Rising costs and ambitious long-term investment strategies are undermining investor confidence in Facebook and Twitter, judging by the downward movement in both companies’ stock following their earnings announcements earlier this week. Twitter is also suffering from its difficulty monetizing users and a slowdown in new user growth.
This morning Facebook’s stock price was trading as $73.15, down 9.4% from $80.76 on Tuesday. On Tuesday Facebook announced a profit of $802 million on revenues of $3.2 billion in the third quarter, including $2.96 billion in advertising. Profit was up 89% from $425 million in the third quarter of 2013, while revenues increased 48% from $2.02 billion.
However investors were apparently put off by the social media titan’s plans to spend a lot of money on new products and initiatives in areas ranging from artificial intelligence to the company’s ambitious plan to expand Internet access in the developing world, detailed by founder Mark Zuckerberg in the earnings call.
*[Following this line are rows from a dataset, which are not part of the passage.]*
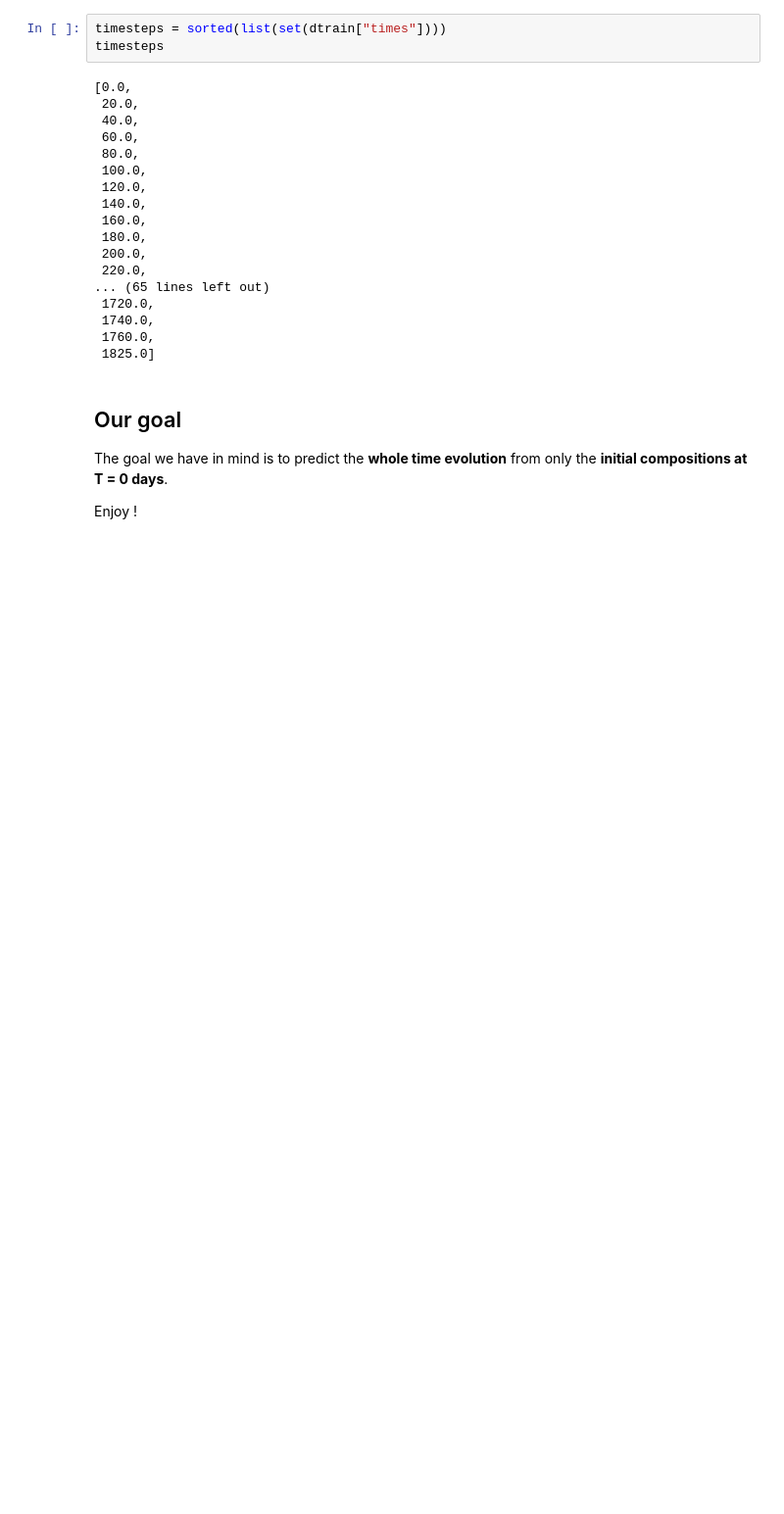
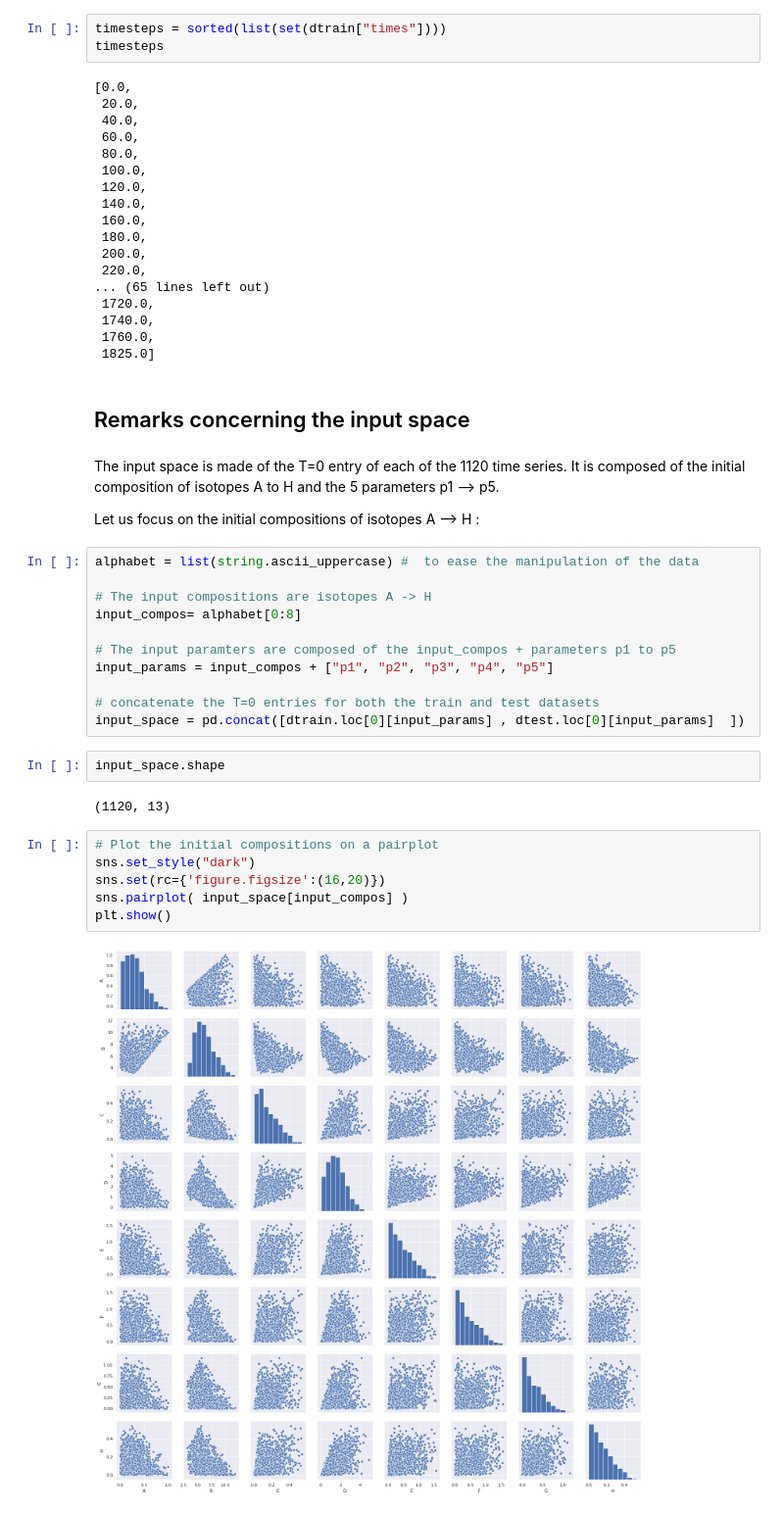
Before and after one commit to IRSN/nuclear_inventory_prediction, a Jupyter notebook: challenge_starting_kit.ipynb, the cells around one changed output. Shown at 98% size. Drawn from its saved outputs; the diff is of its cells as text; blank space fills up the shorter version.

```diff
--- a/challenge_starting_kit.ipynb
+++ b/challenge_starting_kit.ipynb
@@ -152,9 +189,33 @@ timesteps
  1740.0,
  1760.0,
  1825.0]
-# %% [markdown]
-## Our goal
-
-The goal we have in mind is to predict the __whole time evolution__ from only the __initial compositions at T = 0 days__.
-
-Enjoy !
+# %% [markdown]
+## Remarks concerning the input space
+# %% [markdown]
+The input space is made of the T=0 entry of each of the 1120 time series.
+It is composed of the initial composition of isotopes A to H and the 5 parameters p1 --> p5.
+
+Let us focus on the initial compositions of isotopes A --> H :
+# %%
+alphabet = list(string.ascii_uppercase) #  to ease the manipulation of the data
+
+# The input compositions are isotopes A -> H
+input_compos= alphabet[0:8]
+
+# The input paramters are composed of the input_compos + parameters p1 to p5
+input_params = input_compos + ["p1", "p2", "p3", "p4", "p5"]
+
+# concatenate the T=0 entries for both the train and test datasets
+input_space = pd.concat([dtrain.loc[0][input_params] , dtest.loc[0][input_params]  ])
+# %%
+input_space.shape
+# %% [output]
+(1120, 13)
+# %%
+# Plot the initial compositions on a pairplot
+sns.set_style("dark")
+sns.set(rc={'figure.figsize':(16,20)})
+sns.pairplot( input_space[input_compos] )
+plt.show()
+# %% [output]
+[figure, added]
```
Also changed, not shown: parts of 54 cells of this notebook.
Needless to say, all these projects basically have one long-term goal -- increasing the numbers of Facebook users and their engagement with the platform -- which at first blush you might think investors would applaud. However there is real cause for concern, as Facebook’s strategy seems to depend less on organic growth and more on expensive acquisitions like Whatsapp, for which the company splashed out a cool $22 billion earlier this year (and which then posted a $232 million loss).
Meanwhile Twitter’s stock was trading at $41.05 this morning, down 15.4% from $48.55 on Monday. The company said revenues more than doubled from $169 million in the third quarter of 2013 to $361 million this year, as advertising revenue soared 109% to $320 million over the same period. But the company also posted a loss of $175.5 million, reflecting increased costs including research and development, sales and marketing, and administrative expenses.
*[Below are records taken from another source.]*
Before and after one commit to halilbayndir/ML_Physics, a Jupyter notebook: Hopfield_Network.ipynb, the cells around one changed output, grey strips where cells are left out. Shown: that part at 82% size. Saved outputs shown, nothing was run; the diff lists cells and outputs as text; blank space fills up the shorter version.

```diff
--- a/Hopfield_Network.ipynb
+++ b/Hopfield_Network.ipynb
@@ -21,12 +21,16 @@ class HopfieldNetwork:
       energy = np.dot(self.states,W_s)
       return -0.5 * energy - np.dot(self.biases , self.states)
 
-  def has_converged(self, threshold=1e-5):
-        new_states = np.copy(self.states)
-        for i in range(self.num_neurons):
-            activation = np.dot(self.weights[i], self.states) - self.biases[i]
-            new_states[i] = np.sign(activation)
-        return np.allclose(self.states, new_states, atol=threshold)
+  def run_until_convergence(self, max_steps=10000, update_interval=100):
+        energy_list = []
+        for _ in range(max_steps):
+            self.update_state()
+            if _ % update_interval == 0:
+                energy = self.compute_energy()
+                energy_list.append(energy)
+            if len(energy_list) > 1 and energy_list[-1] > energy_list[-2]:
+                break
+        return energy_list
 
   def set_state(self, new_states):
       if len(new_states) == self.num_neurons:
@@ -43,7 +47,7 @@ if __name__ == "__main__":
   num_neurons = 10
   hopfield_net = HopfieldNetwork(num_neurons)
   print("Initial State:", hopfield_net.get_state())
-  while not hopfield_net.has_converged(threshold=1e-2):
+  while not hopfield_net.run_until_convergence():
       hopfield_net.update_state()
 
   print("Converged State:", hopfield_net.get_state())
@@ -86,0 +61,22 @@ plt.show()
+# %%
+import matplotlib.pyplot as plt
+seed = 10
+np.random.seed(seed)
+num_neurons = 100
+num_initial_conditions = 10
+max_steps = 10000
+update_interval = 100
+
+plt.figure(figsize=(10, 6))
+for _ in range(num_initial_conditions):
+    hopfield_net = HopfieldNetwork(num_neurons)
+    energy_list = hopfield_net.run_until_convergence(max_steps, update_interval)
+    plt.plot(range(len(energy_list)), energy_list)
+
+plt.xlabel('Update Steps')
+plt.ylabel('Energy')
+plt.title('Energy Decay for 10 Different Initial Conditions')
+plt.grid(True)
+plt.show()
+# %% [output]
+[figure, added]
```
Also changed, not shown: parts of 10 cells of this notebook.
Compared to the third quarter of 2013, Twitter’s monthly active users were up 23% to 284 million. However more recent quarter-to-quarter comparisons suggest organic growth is slowing, as Twitter added 13 million monthly active users compared to the second quarter of 2014, disappointing analysts who expected somewhere from 14-17 million.